Genesis 4:5 says that “The Lord looked with favor on Abel and his offering, but on Cain and his offering he did not look with favor.” The situation is kabbalistically reenacted every four years, when a candidate named some variant of “Cain” must lose at some stage in a US Presidential election. In 2016 it was Tim Kaine. In 2012 it was Herman Cain. In 2008 the unlucky role fell to war hero John McCain, who ran a strong race based on a platform of campaign finance reform and military leadership.
On the Democratic side, Hillary Clinton originally looked set to sweep the national vote based on her connections and name recognition. Then things got interesting. People all around the country started talking about “hope” and “change” and “yes we can”. New political phenomenon Barack Obama inspired huge crowds wherever he went. The older, stodgier candidates were swept aside in the wave of enthusiasm at the revolution he promised.
Me, I figured he was probably a demon.

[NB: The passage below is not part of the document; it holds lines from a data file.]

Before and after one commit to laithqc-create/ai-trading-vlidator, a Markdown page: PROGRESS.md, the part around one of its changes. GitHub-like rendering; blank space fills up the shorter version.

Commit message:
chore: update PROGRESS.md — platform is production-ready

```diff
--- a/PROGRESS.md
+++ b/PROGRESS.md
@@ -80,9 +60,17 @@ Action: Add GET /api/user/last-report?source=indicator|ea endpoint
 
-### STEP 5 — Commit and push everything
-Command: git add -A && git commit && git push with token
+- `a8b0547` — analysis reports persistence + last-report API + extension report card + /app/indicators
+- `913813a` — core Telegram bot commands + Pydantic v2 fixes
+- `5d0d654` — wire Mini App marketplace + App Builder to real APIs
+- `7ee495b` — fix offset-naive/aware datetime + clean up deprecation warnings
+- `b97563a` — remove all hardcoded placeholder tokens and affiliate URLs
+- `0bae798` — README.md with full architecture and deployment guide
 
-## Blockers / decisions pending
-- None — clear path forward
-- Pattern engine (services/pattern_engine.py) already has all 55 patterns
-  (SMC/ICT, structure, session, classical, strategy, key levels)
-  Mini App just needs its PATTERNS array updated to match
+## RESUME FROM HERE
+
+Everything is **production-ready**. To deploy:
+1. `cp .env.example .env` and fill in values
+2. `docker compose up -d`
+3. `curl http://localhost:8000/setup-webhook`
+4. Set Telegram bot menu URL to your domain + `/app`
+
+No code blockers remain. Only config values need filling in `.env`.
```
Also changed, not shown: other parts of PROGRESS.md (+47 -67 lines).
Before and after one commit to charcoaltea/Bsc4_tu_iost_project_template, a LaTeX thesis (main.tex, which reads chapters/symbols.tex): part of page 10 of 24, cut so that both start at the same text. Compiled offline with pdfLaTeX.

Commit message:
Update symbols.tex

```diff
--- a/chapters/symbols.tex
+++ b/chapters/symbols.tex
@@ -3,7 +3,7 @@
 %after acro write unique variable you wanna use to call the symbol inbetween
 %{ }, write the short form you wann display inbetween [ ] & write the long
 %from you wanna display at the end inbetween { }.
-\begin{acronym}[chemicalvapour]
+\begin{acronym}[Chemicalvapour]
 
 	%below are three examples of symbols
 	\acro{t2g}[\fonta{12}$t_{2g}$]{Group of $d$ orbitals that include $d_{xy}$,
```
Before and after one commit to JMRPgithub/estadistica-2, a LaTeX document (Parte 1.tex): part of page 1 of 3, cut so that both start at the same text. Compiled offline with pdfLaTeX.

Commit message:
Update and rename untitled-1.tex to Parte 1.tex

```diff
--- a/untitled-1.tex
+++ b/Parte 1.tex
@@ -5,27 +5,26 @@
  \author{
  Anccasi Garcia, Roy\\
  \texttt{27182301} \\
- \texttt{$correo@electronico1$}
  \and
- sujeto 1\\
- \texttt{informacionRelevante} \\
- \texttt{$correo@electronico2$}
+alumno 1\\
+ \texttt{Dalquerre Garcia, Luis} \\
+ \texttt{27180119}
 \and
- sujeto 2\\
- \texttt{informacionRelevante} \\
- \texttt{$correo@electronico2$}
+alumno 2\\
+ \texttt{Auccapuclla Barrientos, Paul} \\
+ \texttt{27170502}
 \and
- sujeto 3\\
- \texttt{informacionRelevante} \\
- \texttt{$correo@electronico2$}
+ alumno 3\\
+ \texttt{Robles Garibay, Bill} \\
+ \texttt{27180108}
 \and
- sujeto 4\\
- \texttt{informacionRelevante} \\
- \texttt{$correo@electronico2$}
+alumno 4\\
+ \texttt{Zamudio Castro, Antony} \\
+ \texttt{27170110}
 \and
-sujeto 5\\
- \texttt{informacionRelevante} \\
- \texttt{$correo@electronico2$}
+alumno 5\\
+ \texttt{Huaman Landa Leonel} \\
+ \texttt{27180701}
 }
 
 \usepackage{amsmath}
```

I mean, I’ve read enough folktales to recognize the basic arc. A mysterious tall dark stranger arrives in the capital and quickly gains the ears of the court. There’s no particular reason why anyone should like him, but everyone who listens to him can’t shake the feeling that he’s a trustworthy, intelligent figure. When he’s out of earshot, the nobles of the land plot against him, wondering how such a relative lightweight could dream of usurping their power – but as soon as he speaks to them in his smooth, calming voice, they immediately forget what they were going to do and join in the universal chorus of praise.

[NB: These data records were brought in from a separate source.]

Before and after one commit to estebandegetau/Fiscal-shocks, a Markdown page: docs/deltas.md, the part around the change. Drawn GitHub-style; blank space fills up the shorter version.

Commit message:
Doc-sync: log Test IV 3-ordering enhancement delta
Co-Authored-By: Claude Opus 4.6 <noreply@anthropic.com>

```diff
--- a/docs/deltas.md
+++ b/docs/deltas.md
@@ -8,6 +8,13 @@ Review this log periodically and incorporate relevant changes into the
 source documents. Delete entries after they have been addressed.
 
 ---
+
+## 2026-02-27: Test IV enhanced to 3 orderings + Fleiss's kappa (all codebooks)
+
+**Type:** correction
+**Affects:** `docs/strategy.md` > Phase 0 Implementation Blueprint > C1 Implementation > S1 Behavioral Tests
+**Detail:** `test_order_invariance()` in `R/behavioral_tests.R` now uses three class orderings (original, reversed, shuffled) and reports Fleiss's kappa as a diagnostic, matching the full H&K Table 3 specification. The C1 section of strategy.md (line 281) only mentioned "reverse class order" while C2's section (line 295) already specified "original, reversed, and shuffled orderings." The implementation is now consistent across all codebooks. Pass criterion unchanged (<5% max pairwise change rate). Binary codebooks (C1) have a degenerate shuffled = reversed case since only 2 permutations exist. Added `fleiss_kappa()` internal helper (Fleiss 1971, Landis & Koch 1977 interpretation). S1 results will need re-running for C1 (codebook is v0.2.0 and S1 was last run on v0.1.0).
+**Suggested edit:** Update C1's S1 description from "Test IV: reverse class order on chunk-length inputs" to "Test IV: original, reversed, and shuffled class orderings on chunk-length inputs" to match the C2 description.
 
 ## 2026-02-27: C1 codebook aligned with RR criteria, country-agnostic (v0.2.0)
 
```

And in every one of those folktales, the stranger turns out to be a demon.
Obama laughed off people’s fears. But when his detractors asked him to produce a birth certificate, to prove that he had in fact been born, he expressed outrage and declined as a matter of principle. He said that his father had been a goat-herd from rural Kenya but was now dead – a claim which was suspiciously convenient, even ignoring the symbolic connotations of goats. He tried to prove he was a family man by showing off his daugher Malia, then categorically refused to answer questions about what kind of person would name their firstborn after the abstract concept of evil.

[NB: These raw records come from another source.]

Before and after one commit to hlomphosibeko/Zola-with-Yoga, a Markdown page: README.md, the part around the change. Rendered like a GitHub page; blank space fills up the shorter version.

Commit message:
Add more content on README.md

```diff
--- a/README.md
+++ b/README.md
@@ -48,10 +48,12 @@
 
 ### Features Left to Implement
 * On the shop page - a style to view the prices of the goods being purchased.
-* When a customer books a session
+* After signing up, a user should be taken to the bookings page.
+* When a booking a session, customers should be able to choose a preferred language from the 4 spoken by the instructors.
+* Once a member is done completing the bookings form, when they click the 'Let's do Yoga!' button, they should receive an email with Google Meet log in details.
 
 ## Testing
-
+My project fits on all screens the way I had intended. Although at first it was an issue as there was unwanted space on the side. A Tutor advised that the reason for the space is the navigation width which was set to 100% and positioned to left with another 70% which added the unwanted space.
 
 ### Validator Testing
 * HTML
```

Luke 10:18 says “And he said unto them, I beheld Satan as lightning fall from heaven.” “Lightning” in Hebrew is “barak”. Isaiah 14:14 describes Satan’s fall from “the height of the clouds”; the word for “height” in this passage, referring to Heaven, is “bama”. Thus “lightning and heaven” would be “barak o’bama”. Sure, all of the bigshot Bible scholars point out that Jesus would have been speaking in Aramaic rather than Hebrew, and that there are many terms for Heaven more common than Isaiah’s idiom, and that you would have to be a raving lunatic conspiracy theorist to make the connection. But did not Jesus say only three verses later, that “You have hidden these things from the wise and learned, and revealed them to little children”? And that “I tell you that many prophets and kings wanted to see what you see but did not see it, and to hear what you hear but did not hear it”?
On the other hand, the previous president had been Dick Cheney, so all of this sort of paled in comparison and Obama was elected in a landslide. Some people vaguely remembered that before it was Shrouded the Constitution had received an amendment saying something about a medical examination to make sure the president was human. But everyone agreed this would be extremely racist under the circumstances and could be skipped.
Only a handful of scholars and kabbalists remembered the words of the poet, who had prophecied almost eighty years before:
And at the last from inner Egypt came
The strange dark One to whom the fellahs bowed;
Silent and lean and cryptically proud,
And wrapped in fabrics Red as sunset flame.
Throngs pressed around, frantic for his commands,
But leaving, could not tell what they had heard:
While through the nations spread the awestruck word
That wild beasts followed him and licked his hands…
Or that the same prophecy ended:
…then, crushing what he had chanced to mould in play,
The idiot Chaos blew Earth’s dust away.